Members of The Swellers and Small Brown Bike join forces to create the best thing to come out of Michigan since Detroit-style pizza (which I have only just recently discovered, but as far as I’m concerned, it deserves a seat at the table whenever people start popping off about New York vs. Chicago-style pies). Written during the height of the pandemic lockdown, this sounds like a continuation of latter-day Small Brown Bike, but with former Swellers drummer Jono Diener holding down the rhythm section, and with even more existential tension. Those are good things.
Phobophilic – Enveloping Absurdities
There are two upscale coffee shops two blocks away from one another in my town. One, I’m pretty sure, donates money to pro-life causes. At the other, I can reliably find Phobophilic frontman Aaron Dudgeon wearing a Deicide hat while slinging the finest of hot bean water. It is truly a world of contrasts out there. Maybe that non sequitur is fitting for an album that dissects the absurdity of modern life. Or maybe that anecdote has nothing to do with this record at all, even if it does make choosing my preferred coffee shop a lot easier. In any case, this was the best death metal album I heard in 2022, and I listened to too many death metal records in 2022.

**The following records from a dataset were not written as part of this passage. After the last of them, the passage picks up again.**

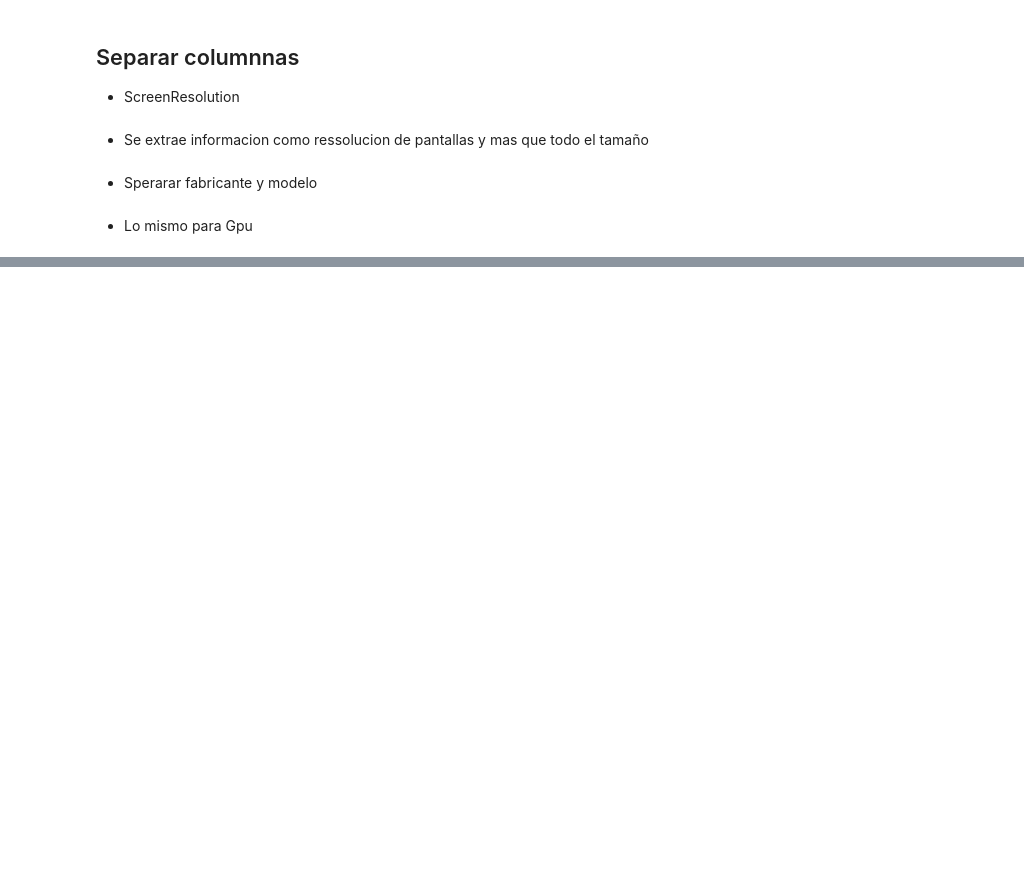
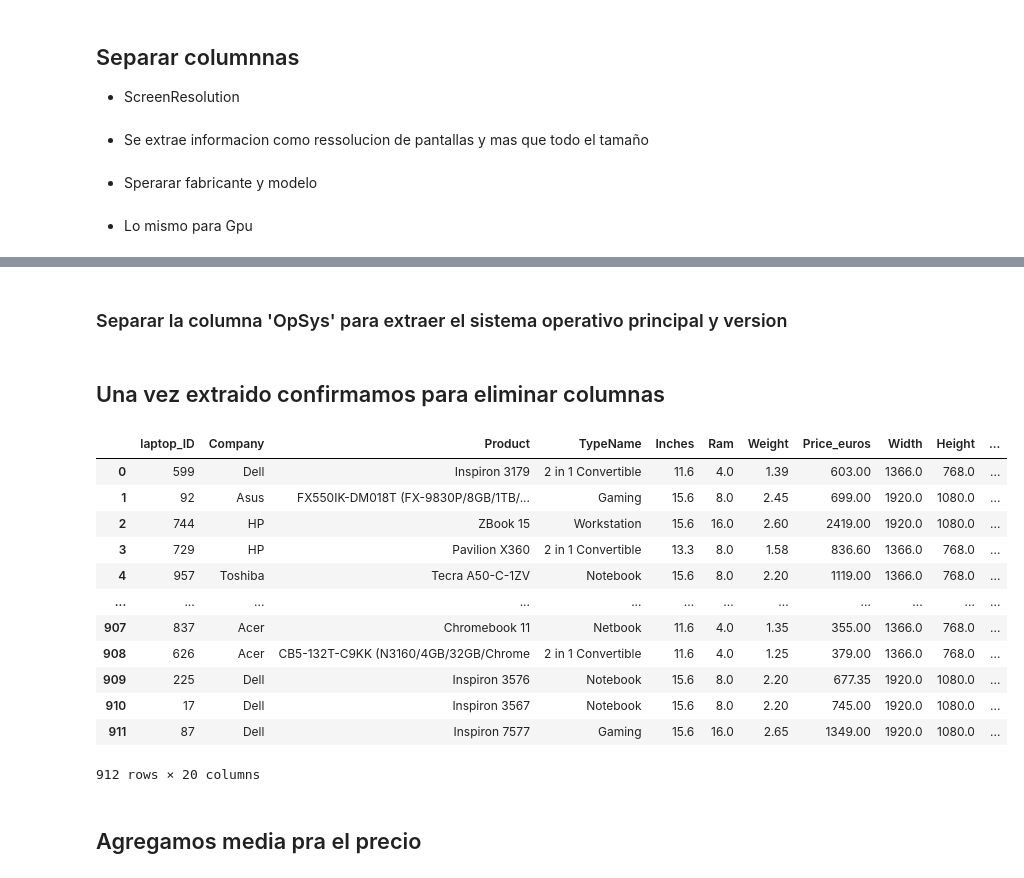
Before and after one commit to andreszaragoza/Train_Eda, a Jupyter notebook: notebooks/Analisis.ipynb, the cells around one changed output, grey strips where cells are left out. Drawn from its saved outputs; the diff is of its cells as text; code cells hidden in the pictures; blank space fills up the shorter version.

```diff
--- a/notebooks/Analisis.ipynb
+++ b/notebooks/Analisis.ipynb
@@ -234,2 +261,32 @@ df[['Ram', 'Weight']].head()
+# %%
+df[['Memory_Size', 'Memory_Type']] = df['Memory'].str.extract(r'(\d+GB|\d+TB)\s*(.*)')
+# %% [markdown]
+### Separar la columna 'OpSys' para extraer el sistema operativo principal y version
+# %%
+df['OpSys_Main'] = df['OpSys'].str.extract(r'(\w+)\s?')
+# %%
+df['OpSys_Versions'] = df['OpSys']
+# %% [markdown]
+## Una vez extraido confirmamos para eliminar columnas
+# %%
+df = df.drop(columns=['Cpu', 'Unnamed: 0', 'Gpu', 'OpSys', 'Memory','ScreenResolution'], errors='ignore')
+# %%
+df
+# %% [output]
+|  | laptop_ID | Company | Product | TypeName | Inches | Ram | Weight | Price_euros | Width | Height | ... |
+| 0 | 599 | Dell | Inspiron 3179 | 2 in 1 Convertible | 11.6 | 4.0 | 1.39 | 603.00 | 1366.0 | 768.0 | ... |
+| 1 | 92 | Asus | FX550IK-DM018T (FX-9830P/8GB/1TB/... | Gaming | 15.6 | 8.0 | 2.45 | 699.00 | 1920.0 | 1080.0 | ... |
+| 2 | 744 | HP | ZBook 15 | Workstation | 15.6 | 16.0 | 2.60 | 2419.00 | 1920.0 | 1080.0 | ... |
+| 3 | 729 | HP | Pavilion X360 | 2 in 1 Convertible | 13.3 | 8.0 | 1.58 | 836.60 | 1366.0 | 768.0 | ... |
+| 4 | 957 | Toshiba | Tecra A50-C-1ZV | Notebook | 15.6 | 8.0 | 2.20 | 1119.00 | 1366.0 | 768.0 | ... |
+| ... | ... | ... | ... | ... | ... | ... | ... | ... | ... | ... | ... |
+| 907 | 837 | Acer | Chromebook 11 | Netbook | 11.6 | 4.0 | 1.35 | 355.00 | 1366.0 | 768.0 | ... |
+| 908 | 626 | Acer | CB5-132T-C9KK (N3160/4GB/32GB/Chrome | 2 in 1 Convertible | 11.6 | 4.0 | 1.25 | 379.00 | 1366.0 | 768.0 | ... |
+| 909 | 225 | Dell | Inspiron 3576 | Notebook | 15.6 | 8.0 | 2.20 | 677.35 | 1920.0 | 1080.0 | ... |
+| 910 | 17 | Dell | Inspiron 3567 | Notebook | 15.6 | 8.0 | 2.20 | 745.00 | 1920.0 | 1080.0 | ... |
+| 911 | 87 | Dell | Inspiron 7577 | Gaming | 15.6 | 16.0 | 2.65 | 1349.00 | 1920.0 | 1080.0 | ... |
+912 rows × 20 columns
+# %% [markdown]
+## Agregamos media pra el precio
 # %%
 df['Price_euros'] = df['Price_euros'].fillna(df['Price_euros'].median())
```
Also changed, not shown: parts of 19 cells of this notebook, 4 other files.
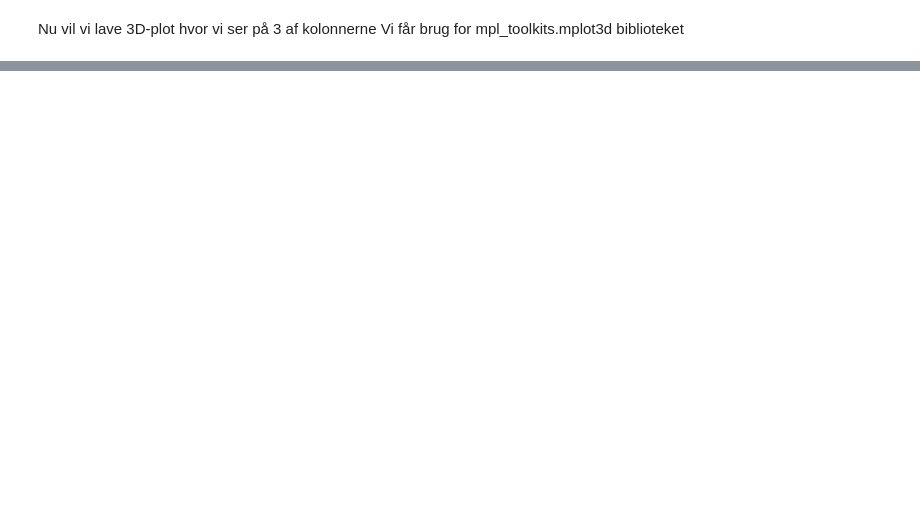
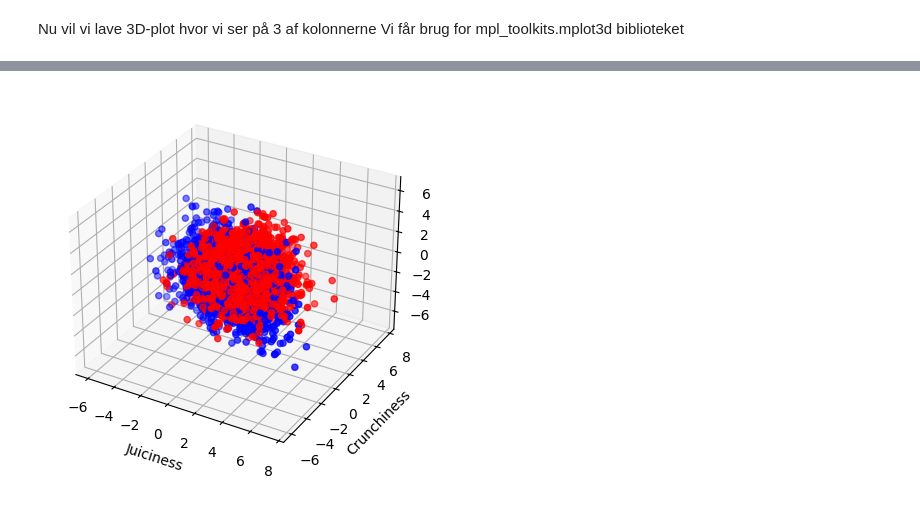
Before and after one commit to hchulvej/MachineLearning, a Jupyter notebook: AppleQuality05032024.ipynb, the cells around one changed output, grey strips where cells are left out. Saved outputs shown, nothing was run; the diff lists cells and outputs as text; code cells hidden in the pictures; blank space fills up the shorter version.

```diff
--- a/AppleQuality05032024.ipynb
+++ b/AppleQuality05032024.ipynb
@@ -69,11 +64,11 @@ from mpl_toolkits.mplot3d import Axes3D
 x = "Juiciness"
 y = "Crunchiness"
 z = "Sweetness"
-fig = figg.figure()
+fig = plt.figure()
 threedee = fig.add_subplot(111, projection='3d')
 threedee.scatter(df[x], df[y], df[z], c=colors)
 threedee.set_xlabel(x)
 threedee.set_ylabel(y)
 threedee.set_zlabel(z)
-figg.show()
+plt.show()
 # %% [output]
@@ -81,0 +75 @@ figg.show()
+[figure, added]
```
Also changed, not shown: parts of 4 cells of this notebook, 2 other files.
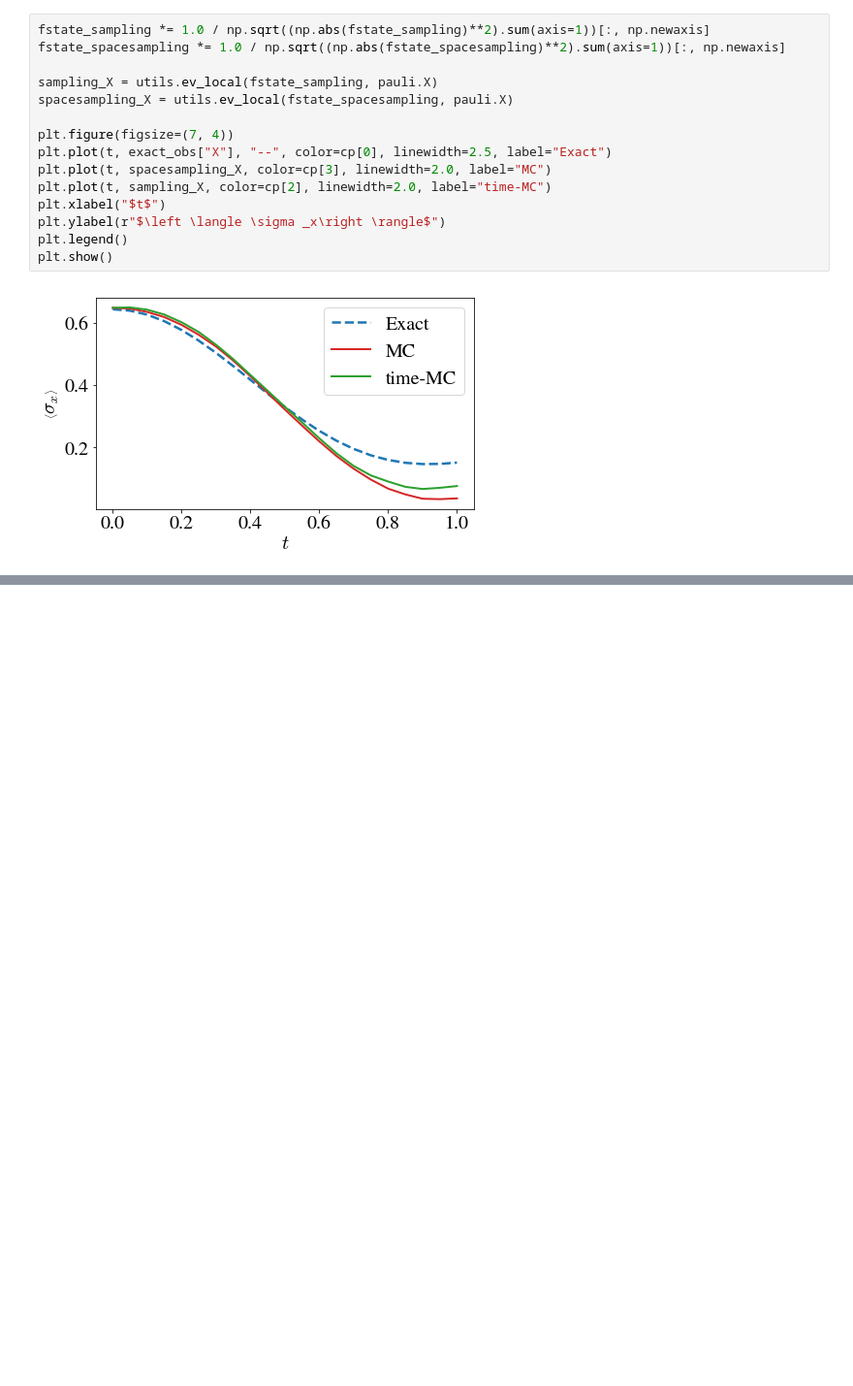
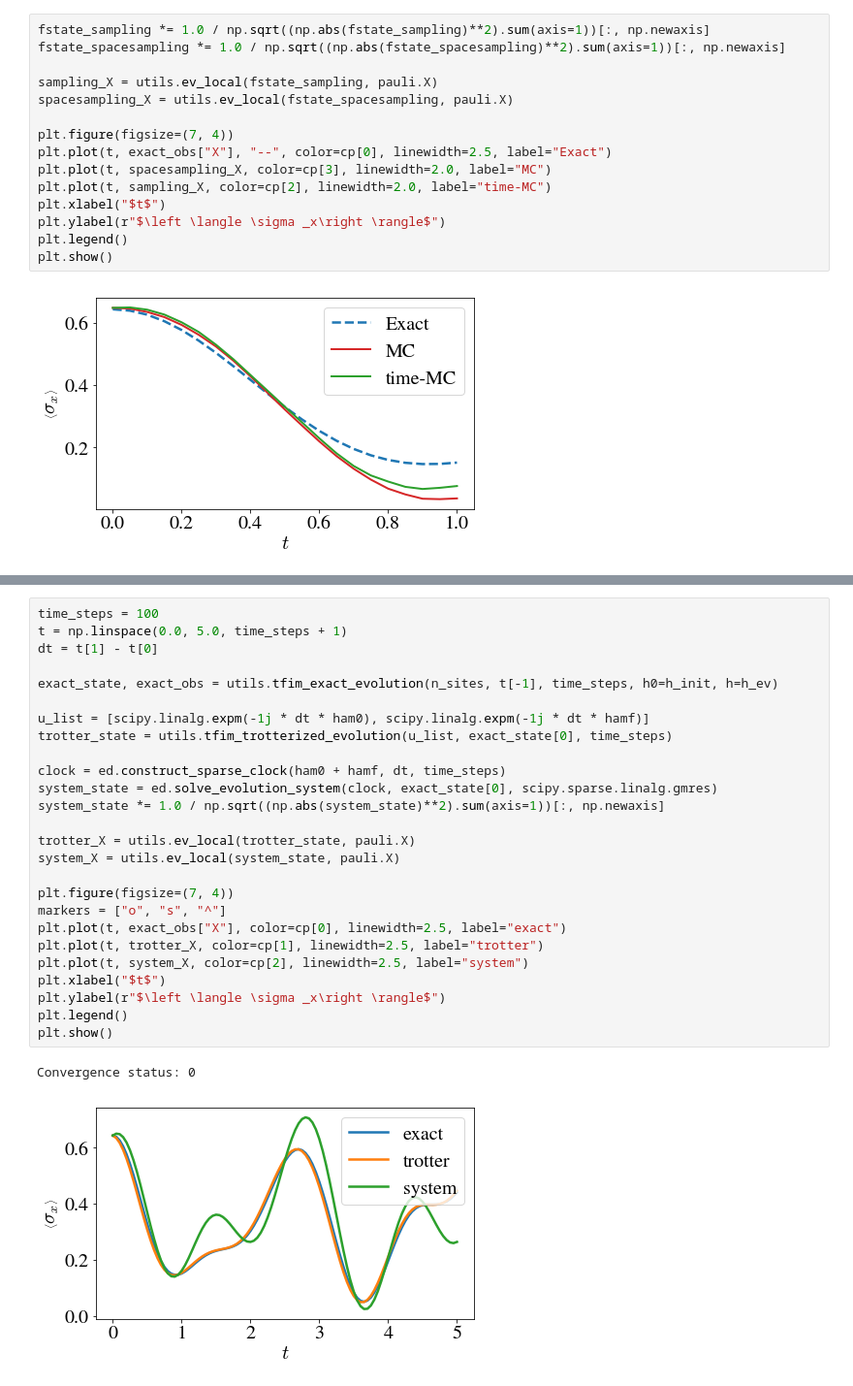
Before and after one commit to stavros11/Time-Evolution, a Jupyter notebook: plot_observables.ipynb, the cells around one changed output, grey strips where cells are left out. Shown at 97% size. Drawn from its saved outputs; the diff is of its cells as text; blank space fills up the shorter version.

```diff
--- a/plot_observables.ipynb
+++ b/plot_observables.ipynb
@@ -76,0 +208,29 @@ array([1., 1., 1., 1., 1., 1., 1., 1., 1., 1., 1., 1., 1., 1., 1., 1., 1.,
+# %%
+time_steps = 100
+t = np.linspace(0.0, 5.0, time_steps + 1)
+dt = t[1] - t[0]
+
+exact_state, exact_obs = utils.tfim_exact_evolution(n_sites, t[-1], time_steps, h0=h_init, h=h_ev)
+
+u_list = [scipy.linalg.expm(-1j * dt * ham0), scipy.linalg.expm(-1j * dt * hamf)]
+trotter_state = utils.tfim_trotterized_evolution(u_list, exact_state[0], time_steps)
+
+clock = ed.construct_sparse_clock(ham0 + hamf, dt, time_steps)
+system_state = ed.solve_evolution_system(clock, exact_state[0], scipy.sparse.linalg.gmres)
+system_state *= 1.0 / np.sqrt((np.abs(system_state)**2).sum(axis=1))[:, np.newaxis]
+
+trotter_X = utils.ev_local(trotter_state, pauli.X)
+system_X = utils.ev_local(system_state, pauli.X)
+
+plt.figure(figsize=(7, 4))
+markers = ["o", "s", "^"]
+plt.plot(t, exact_obs["X"], color=cp[0], linewidth=2.5, label="exact")
+plt.plot(t, trotter_X, color=cp[1], linewidth=2.5, label="trotter")
+plt.plot(t, system_X, color=cp[2], linewidth=2.5, label="system")
+plt.xlabel("$t$")
+plt.ylabel(r"$\left \langle \sigma _x\right \rangle$")
+plt.legend()
+plt.show()
+# %% [output]
+Convergence status: 0
+[figure, added]
```
Also changed, not shown: parts of 9 cells of this notebook, 2 other files.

boygenius – the record
Landing on the front of a magazine doesn’t feel like it means what it used to (unless its Unwinnable), but when boygenius made the cover of Rolling Stone, it felt like they had hit escape velocity all the way out of the underground and fully into the mainstream consciousness. Those who have followed Julien Baker, Lucy Dacus and Phoebe Bridgers respective creative ascents and career trajectories might not be surprised that, together, they’re powerful enough to crush all enemies in their path en route to world domination like some kind of punk-adjacent indie rock Voltron.
Yet this record still feels like something we should stop to appreciate now before we look back in 20 years and recognize what a turning point this was for themselves and for the scenes they emerged from before achieving the highest levels of stardom. I’d say they’d done so against all odds, but in retrospect, it feels like this was inevitable all along. Haters, cower in fear.
Samiam – Stowaway
Despite having worn out the records of every other 90s-era pop-punk and indie rock-tinged emo band, Samiam somehow escaped my radar until years after high school. Regardless, they sound as energized as ever on Stowaway, their first full-length album in over 12 years. I can picture it now: windows down, sun’s out and this record is soundtracking the two weeks of summer that we get where I live. I’ll savor it though.
flipturn – Shadowglow
I don’t know what you call this but it’s good. Elements of indie rock, pop and what vaguely feels like jazz without really being jazz collide into . . . something.
Do what you will with that description.
Bad Nerves – Bad Nerves
More catchy than the norovirus I caught a few weeks ago that made me feel like my body was trying to turn itself inside out (and credit where it’s due, it damn near pulled it off). A bunch of punks from somewhere in the English countryside (or at least somewhere not that close to a major urban center, as far as I know) have put together something here that, had it not come out in 2020, probably would have taken over the punk world. Now is as good a time as any to get caught up if you haven’t already.
Ben Sailer is a writer based out of Fargo, ND, where he survives the cold with his wife and dog. His writing also regularly appears in New Noise Magazine.